Front Page
NMJ Search
Editorials
Commentary
Archive
NMJ Radio
Constitutional Literacy
Islamofascism
Progressivism
Books
NMJ Shop
Links, Etc...
Facebook
Twitter
Site Information
About Us
Contact Us
  US Senate
  US House
  Anti-Google






"Eliminating personal income taxes will put more money back into the pockets of Louisiana families and will change a complex tax code into a more simple system that will make Louisiana more attractive to companies who want to invest here and create jobs," Gov. Jindal said.
Social Bookmarking
Print this page.
Louisiana's Jindal Proposes
Ending State Income Tax

Thomson-Reuters
Republican Governor Bobby Jindal said on Thursday he wants to eliminate all Louisiana personal and corporate income taxes to simplify the state's tax code and make it more friendly to business.

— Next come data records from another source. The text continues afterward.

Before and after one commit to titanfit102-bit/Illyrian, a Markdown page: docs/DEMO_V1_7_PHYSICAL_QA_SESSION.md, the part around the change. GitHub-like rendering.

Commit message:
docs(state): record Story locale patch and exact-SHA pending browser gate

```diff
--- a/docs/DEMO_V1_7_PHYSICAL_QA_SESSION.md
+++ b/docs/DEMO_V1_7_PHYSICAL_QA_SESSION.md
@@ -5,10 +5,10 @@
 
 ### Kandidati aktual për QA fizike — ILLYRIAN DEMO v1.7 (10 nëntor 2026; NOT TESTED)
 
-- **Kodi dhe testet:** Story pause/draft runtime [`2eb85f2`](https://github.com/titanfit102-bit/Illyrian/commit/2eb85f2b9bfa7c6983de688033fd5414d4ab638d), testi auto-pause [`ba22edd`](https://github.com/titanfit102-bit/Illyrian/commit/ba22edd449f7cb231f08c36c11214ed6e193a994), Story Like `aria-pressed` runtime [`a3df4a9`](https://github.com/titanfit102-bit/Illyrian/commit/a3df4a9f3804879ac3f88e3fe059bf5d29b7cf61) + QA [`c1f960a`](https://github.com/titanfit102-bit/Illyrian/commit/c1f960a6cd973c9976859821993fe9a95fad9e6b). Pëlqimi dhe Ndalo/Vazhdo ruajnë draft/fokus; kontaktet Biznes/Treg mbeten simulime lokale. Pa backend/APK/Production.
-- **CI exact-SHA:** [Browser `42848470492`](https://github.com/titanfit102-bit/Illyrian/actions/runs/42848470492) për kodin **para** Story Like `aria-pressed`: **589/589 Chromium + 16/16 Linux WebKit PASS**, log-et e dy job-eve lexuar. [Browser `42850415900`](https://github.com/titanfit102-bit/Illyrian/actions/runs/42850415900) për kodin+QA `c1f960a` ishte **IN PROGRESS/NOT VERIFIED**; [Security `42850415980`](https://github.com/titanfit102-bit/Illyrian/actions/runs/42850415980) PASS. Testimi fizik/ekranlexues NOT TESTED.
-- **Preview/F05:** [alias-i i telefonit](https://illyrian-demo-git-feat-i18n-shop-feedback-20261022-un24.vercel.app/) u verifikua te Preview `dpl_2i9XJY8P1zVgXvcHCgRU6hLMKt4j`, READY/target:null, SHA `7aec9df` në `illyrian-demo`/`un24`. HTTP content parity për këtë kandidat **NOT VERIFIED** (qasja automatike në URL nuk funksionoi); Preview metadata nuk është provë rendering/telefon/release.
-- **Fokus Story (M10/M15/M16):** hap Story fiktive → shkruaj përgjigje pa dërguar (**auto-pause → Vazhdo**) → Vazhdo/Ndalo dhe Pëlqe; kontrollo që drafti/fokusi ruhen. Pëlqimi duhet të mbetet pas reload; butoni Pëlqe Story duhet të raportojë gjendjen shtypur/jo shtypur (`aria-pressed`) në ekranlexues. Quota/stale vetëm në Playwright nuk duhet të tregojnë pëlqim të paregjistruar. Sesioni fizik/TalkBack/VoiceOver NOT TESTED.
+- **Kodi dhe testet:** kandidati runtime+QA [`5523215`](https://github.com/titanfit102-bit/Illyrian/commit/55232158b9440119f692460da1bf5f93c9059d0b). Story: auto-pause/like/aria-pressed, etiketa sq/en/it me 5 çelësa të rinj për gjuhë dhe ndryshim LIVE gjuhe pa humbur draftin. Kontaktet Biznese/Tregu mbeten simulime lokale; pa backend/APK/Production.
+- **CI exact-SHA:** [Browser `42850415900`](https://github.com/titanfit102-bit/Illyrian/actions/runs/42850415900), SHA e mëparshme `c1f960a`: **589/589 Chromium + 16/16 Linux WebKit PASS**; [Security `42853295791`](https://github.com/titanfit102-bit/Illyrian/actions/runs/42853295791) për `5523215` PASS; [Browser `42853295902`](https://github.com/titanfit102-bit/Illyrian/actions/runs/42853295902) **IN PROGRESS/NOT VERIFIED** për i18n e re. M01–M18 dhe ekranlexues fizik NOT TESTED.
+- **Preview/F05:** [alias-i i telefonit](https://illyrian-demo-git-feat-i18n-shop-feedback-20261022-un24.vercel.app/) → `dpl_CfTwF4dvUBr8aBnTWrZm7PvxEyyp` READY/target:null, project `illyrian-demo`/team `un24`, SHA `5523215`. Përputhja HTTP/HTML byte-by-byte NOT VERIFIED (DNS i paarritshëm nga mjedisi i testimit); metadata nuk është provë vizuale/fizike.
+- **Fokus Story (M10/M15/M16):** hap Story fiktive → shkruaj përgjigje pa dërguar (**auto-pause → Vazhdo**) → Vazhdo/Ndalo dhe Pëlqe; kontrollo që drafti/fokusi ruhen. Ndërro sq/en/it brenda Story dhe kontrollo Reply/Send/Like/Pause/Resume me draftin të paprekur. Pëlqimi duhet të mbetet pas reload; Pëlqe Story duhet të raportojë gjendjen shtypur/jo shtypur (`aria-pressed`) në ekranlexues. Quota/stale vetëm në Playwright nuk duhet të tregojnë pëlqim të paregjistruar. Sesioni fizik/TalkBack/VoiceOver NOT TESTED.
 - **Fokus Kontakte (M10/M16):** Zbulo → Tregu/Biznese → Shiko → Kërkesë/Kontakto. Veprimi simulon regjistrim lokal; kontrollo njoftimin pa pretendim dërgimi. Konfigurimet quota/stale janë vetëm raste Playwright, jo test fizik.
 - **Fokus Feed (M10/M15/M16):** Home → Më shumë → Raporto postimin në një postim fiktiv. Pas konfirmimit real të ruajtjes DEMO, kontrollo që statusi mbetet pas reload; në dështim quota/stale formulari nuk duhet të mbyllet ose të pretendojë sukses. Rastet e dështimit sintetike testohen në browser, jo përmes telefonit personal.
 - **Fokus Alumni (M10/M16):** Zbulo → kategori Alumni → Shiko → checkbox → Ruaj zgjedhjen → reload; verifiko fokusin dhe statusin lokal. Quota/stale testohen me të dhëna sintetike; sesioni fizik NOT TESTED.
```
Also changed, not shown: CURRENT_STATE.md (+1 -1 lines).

The governor did not release details of his proposal, but his office released a statement confirming that the taxes are targets of a broader tax reform plan.

"Our goal is to eliminate all personal income tax and all corporate income tax in a revenue neutral manner," Jindal said in the statement.

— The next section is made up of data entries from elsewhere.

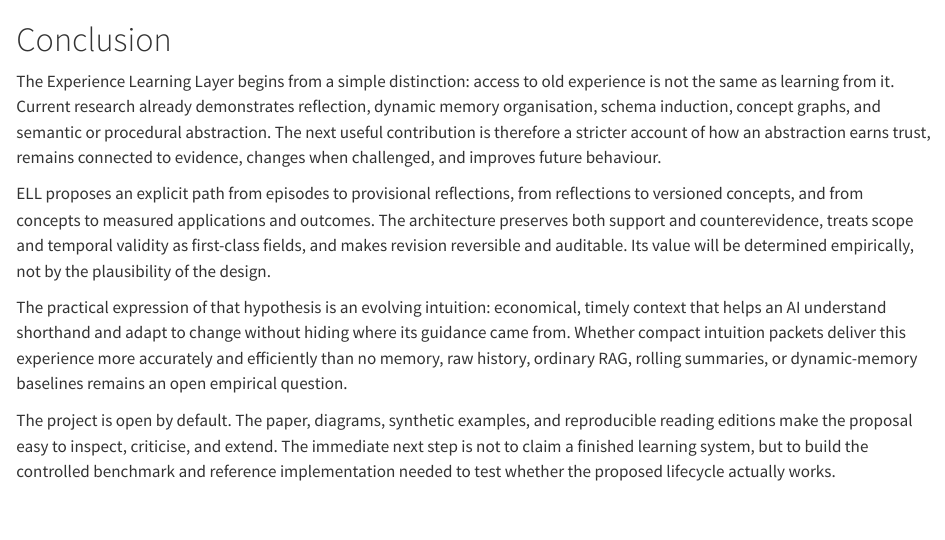
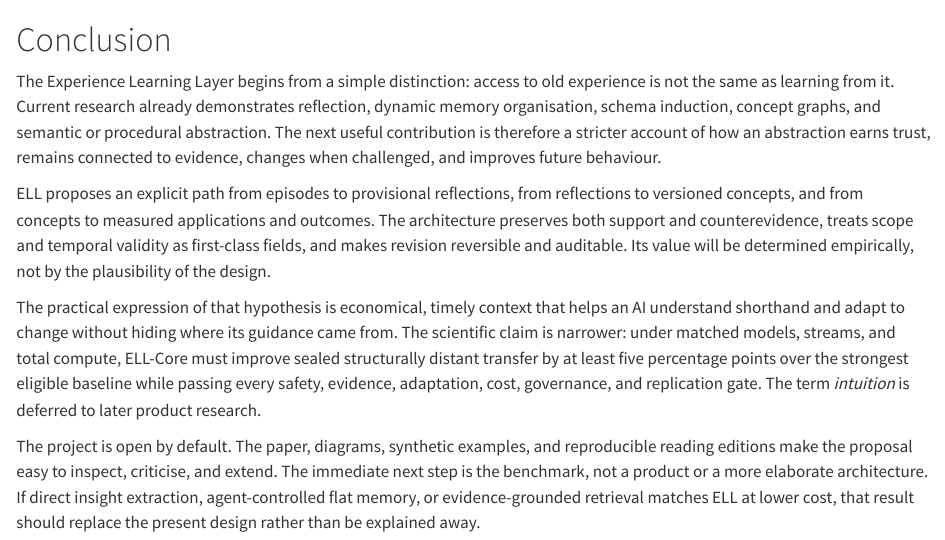
Before and after one commit to DannyRuchtie/experience-learning-layer, a Quarto document (chapters/15-conclusion.qmd): the page in a window 1100 px wide, from its top. Rendered offline with R 4.5, knitr and Pandoc in place of Quarto, with nearby package versions.

Commit message:
Clarify ELL research scope and evaluation contract

```diff
--- a/chapters/15-conclusion.qmd
+++ b/chapters/15-conclusion.qmd
@@ -4,6 +4,6 @@ The Experience Learning Layer begins from a simple distinction: access to old ex
 
 ELL proposes an explicit path from episodes to provisional reflections, from reflections to versioned concepts, and from concepts to measured applications and outcomes. The architecture preserves both support and counterevidence, treats scope and temporal validity as first-class fields, and makes revision reversible and auditable. Its value will be determined empirically, not by the plausibility of the design.
 
-The practical expression of that hypothesis is an evolving intuition: economical, timely context that helps an AI understand shorthand and adapt to change without hiding where its guidance came from. Whether compact intuition packets deliver this experience more accurately and efficiently than no memory, raw history, ordinary RAG, rolling summaries, or dynamic-memory baselines remains an open empirical question.
+The practical expression of that hypothesis is economical, timely context that helps an AI understand shorthand and adapt to change without hiding where its guidance came from. The scientific claim is narrower: under matched models, streams, and total compute, ELL-Core must improve sealed structurally distant transfer by at least five percentage points over the strongest eligible baseline while passing every safety, evidence, adaptation, cost, governance, and replication gate. The term *intuition* is deferred to later product research.
 
-The project is open by default. The paper, diagrams, synthetic examples, and reproducible reading editions make the proposal easy to inspect, criticise, and extend. The immediate next step is not to claim a finished learning system, but to build the controlled benchmark and reference implementation needed to test whether the proposed lifecycle actually works.
+The project is open by default. The paper, diagrams, synthetic examples, and reproducible reading editions make the proposal easy to inspect, criticise, and extend. The immediate next step is the benchmark, not a product or a more elaborate architecture. If direct insight extraction, agent-controlled flat memory, or evidence-grounded retrieval matches ELL at lower cost, that result should replace the present design rather than be explained away.
```
Also changed, not shown: chapters/11-expected-outcomes-and-falsifiability.qmd (+2 -0 lines), chapters/14-research-artifact-status.qmd (+3 -1 lines), README.md, chapters/assets/diagrams/ell-lifecycle-context.svg (added), chapters/assets/diagrams/success-gates.png, index.tex (added).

He did not confirm reports that he will seek an increase in sales taxes in order to offset lost income tax revenue, but said: "We want to keep the sales tax as low and flat as possible."

Political analyst John Maginnis, who on Thursday reported in his email newsletter LaPolitics Weekly that Jindal will propose balancing the tax loss by raising the sales tax, now at 4 percent, said the strategy fits with the governor's interest in keeping a high national profile.

"Just proposing a plan on the scale being discussed would win Jindal acclaim among fiscal conservatives here and nationwide," Maginnis told Reuters.

Jindal is often mentioned for national office including the US Senate and as a possible presidential candidate.

Louisiana's neighbor Texas has had no income tax for years, relying on a windfall from its rich energy resources and other forms of taxation. Other states in the region governed by Republicans are trying to copy Texas, including Oklahoma and Kansas, which have both considered lowering taxes.

But political analyst Maginnis questioned whether the Republican-majority Louisiana legislature would endorse Jindal's ambitious plan.

"Any tax increase (such as sales tax) or elimination of exemptions would require a two-thirds vote, a form of legislative approval that would require (Republican) solidarity and significant Democrat support," Maginnis said.

Jindal said his team will meet with lawmakers soon to discuss details of his tax reform plan.

"Eliminating personal income taxes will put more money back into the pockets of Louisiana families and will change a complex tax code into a more simple system that will make Louisiana more attractive to companies who want to invest here and create jobs," he said.

READ FULL SOURCE ARTICLE: 01/10/2013








The BasicsProject.org informational and educational pamphlet series is now available for Kindle and iPad. Click here to find out more...

The New Media Journal and BasicsProject.org are not funded by outside sources. We exist exclusively on tax deductible donations from our readers and contributors.
Please make a sustaining donation today.







Opinions expressed by contributing writers are expressly their own and may or may not represent the opinions of NewMediaJournal.us, its editorial staff, board or organization.  Reprint inquiries should be directed to the author of the article. Contact the editor for a link request to NewMediaJournal.us.  NewMediaJournal.us is not affiliated with any mainstream media organizations.  NewMediaJournal.us is not supported by any political organization.  Responsibility for the accuracy of cited content is expressly that of the contributing author. All original content offered by NewMediaJournal.us is copyrighted. NewMediaJournal.us supports BasicsProject.org and its goal: the liberation of the American voter from partisan politics and special interests in government through the primary-source, fact-based education of the American people.

FAIR USE NOTICE: This site contains copyrighted material the use of which has not always been specifically authorized by the copyright owner. We are making such material available in our efforts to advance a more in-depth understanding of critical issues facing the world. We believe this constitutes a 'fair use' of any such copyrighted material as provided for in section 107 of the US Copyright Law. In accordance with Title 17 USC Section 107, the material on this site is distributed without profit to those who have expressed a prior interest in receiving the included information for research and educational purposes. For more information go to:http://www.law.cornell.edu/uscode/17/107.shtml. If you wish to use copyrighted material from this site for purposes of your own that go beyond 'fair use', you must obtain permission from the copyright owner.


The Media Journal.us © 1998-2014    Content Copyright © Individual authors
Powered by ExpressionEngine 1.70 and M3Server